“This is the song that has survived the test of time and is a song that we can play on the setlist today and it’s still going to sound fresh and ass-kicking. It was one of those songs that changed people’s minds. I wouldn’t call it a hit or anything, but it it was catchy, it was good. We had to rearrange it. Since ’95/’96 when we put it out, we’ve learned to handle our instruments. It obviously sounds pretty fucking different to the original and I love that song a lot. Even with the sloppy production on the record and the performance, it still has its charm.”
’CHANT FOR ESCHATON 2000’ from ‘Satanica’, 1999
“There’s a funny story to that song. I remember I was strongly inspired by [The Fields Of] Nephilim album ‘Zoon’. It was more like an industrial metal project, it was different, a more metalised version of Nephilim. I wanted to bring some of the atmosphere, the mood of this record into Behemoth. The faces that my band members made when I was explaining to do that song!? They didn’t dig it. They didn’t get it at all. I promised them: ‘Let’s play it once. Let’s play it, try to improvise a little bit, then we go into the studio and see what happens. If it fits there, if it is a good song, it is going to stay on the record. If it’s crap then I’m going to fuck-ing delete it. We tracked it down and it happened to be one of our biggest songs to date. I couldn’t imagine a Behemoth live show without ‘Chant For Eschaton…’”
’ANTICHRISTIAN PHENOMENON’ from ‘Thelema.6’, 2000
“I really liked the opening, which is very groovy, very simple and black metal rooted. It is one of the most im-portant songs in our career – along with ‘Christians To The Lions’. I was in Lublin recording the album, in South-East Poland.
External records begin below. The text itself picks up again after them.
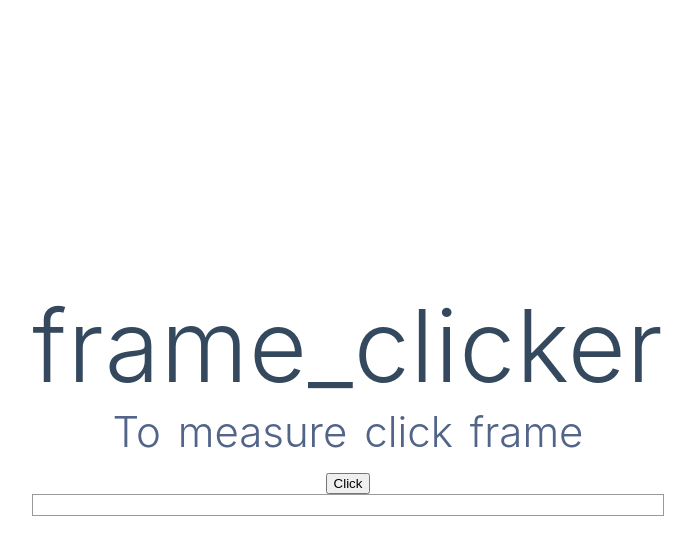
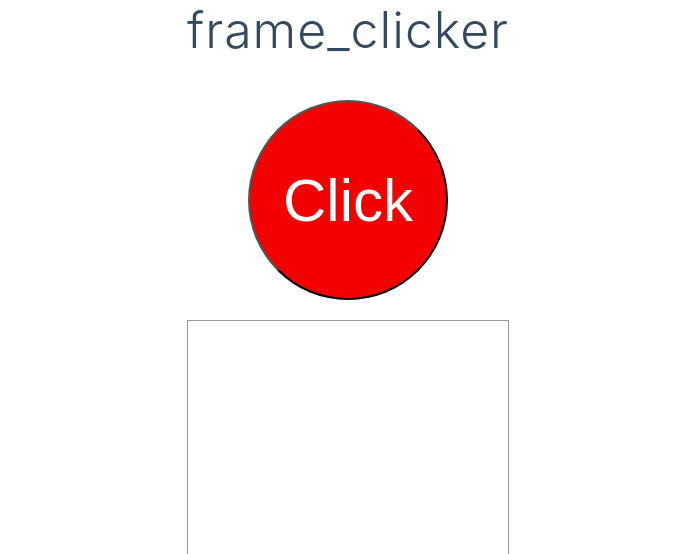
Before and after one commit to rhythm191/pablo_clicker, a Nuxt app: page / in a window 1280 px wide. Shown: the top 554 px of the page, without its empty margins (292-987 px from the left). Built offline with nearby package versions, Linux system fonts and the light colour scheme.

Commit message:
feat: reverse log and arrange style

```diff
--- a/components/ClickButton.vue
+++ b/components/ClickButton.vue
@@ -1,12 +1,8 @@
 <template>
   <div class="click-button-wrapper">
-    <!-- <button v-if="state === 'start'" class="click-button" @click="start">
-      Start
-    </button> -->
     <button class="click-button" @click="measure">
       Click
     </button>
-    <!-- <button v-else class="click-button" disabled>Select rate</button> -->
   </div>
 </template>
 
@@ -14,13 +10,6 @@
 import _ from 'lodash'
 
 export default {
-  // props: {
-  //   state: {
-  //     type: String,
-  //     required: true
-  //   }
-  // },
-
   data() {
     return {
       startTime: performance.now()
@@ -47,4 +36,15 @@ export default {
 }
 </script>
 
-<style scoped></style>
+<style scoped>
+.click-button {
+  width: 200px;
+  height: 200px;
+  background-color: #f30000;
+  color: #fff;
+  border-radius: 50%;
+  font-size: 60px;
+  cursor: pointer;
+  margin: 20px auto;
+}
+</style>
--- a/components/ClickLog.vue
+++ b/components/ClickLog.vue
@@ -1,7 +1,7 @@
 <template>
   <div class="click-log">
     <ul class="click-log__list">
-      <li v-for="(item, index) in rates" :key="index">
+      <li v-for="(item, index) in rates.reverse()" :key="index">
         {{ item }} フレームです。
       </li>
     </ul>
@@ -23,6 +23,9 @@ export default {
 .click-log {
   border: 1px solid #999;
   padding: 10px;
+  height: 300px;
+  overflow: scroll;
+  text-align: left;
 }
 
 .click-log__list {
--- a/pages/index.vue
+++ b/pages/index.vue
@@ -4,9 +4,6 @@
       <h1 class="title">
         frame_clicker
       </h1>
-      <h2 class="subtitle">
-        To measure click frame
-      </h2>
       <div>
         <App></App>
       </div>
@@ -28,9 +25,9 @@ export default {
 .container {
   margin: 0 auto;
   min-height: 100vh;
+  max-height: 100vh;
   display: flex;
   justify-content: center;
-  align-items: center;
   text-align: center;
 }
 
@@ -39,9 +36,10 @@ export default {
     'Segoe UI', Roboto, 'Helvetica Neue', Arial, sans-serif;
   display: block;
   font-weight: 300;
-  font-size: 100px;
+  font-size: 50px;
   color: #35495e;
   letter-spacing: 1px;
+  margin-bottom: 20px;
 }
 
 .subtitle {
```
I was staying at a friend’s house and was explaining to him that’s how I wanted the re-cord to start but it would be cool if we had some sort of speech before the song begins. He came up with this quote from somewhere. We cut into one short sentence, put some distortion, some effects on it so it doesn’t sound exactly like the original. Years later, someone told me it was John Malkovich. I still don’t know what movie it is from.”
‘SLAVES SHALL SERVE’ from ‘Demigod’, 2004
“Just before we went into the studio, ‘Slaves Shall Serve’ was the song I liked least. I didn’t even like it, at all. I thought it was just too chaotic, too crazy, it didn’t the concept, it didn’t fit the rest of the songs so I thought ‘Slaves Shall Serve’ would be an outtake! But, once we started working on it in the studio, I put vocals on it and everything, it ended up to be one of my very favourite songs of the whole Behemoth catalogue not just ‘Demigod’.”
‘ALAS, THE LORD IS UPON US’ from ‘Evangelion’, 2009
“Originally, we were going to have an instrumental and put some samples over it. Guenther from Rock The Nation, our agent, I played him some of the rehearsal songs from pre-production and I played him this song. He just said, ‘No fucking way! You’ve got to make a regular song out of this.’ I love the lyrics, they are very straightforward and offensive. We put it all together and I love how it is all so simple in a way. There is no lead, nothing. It’s very raw, very primitive, very bombastic.”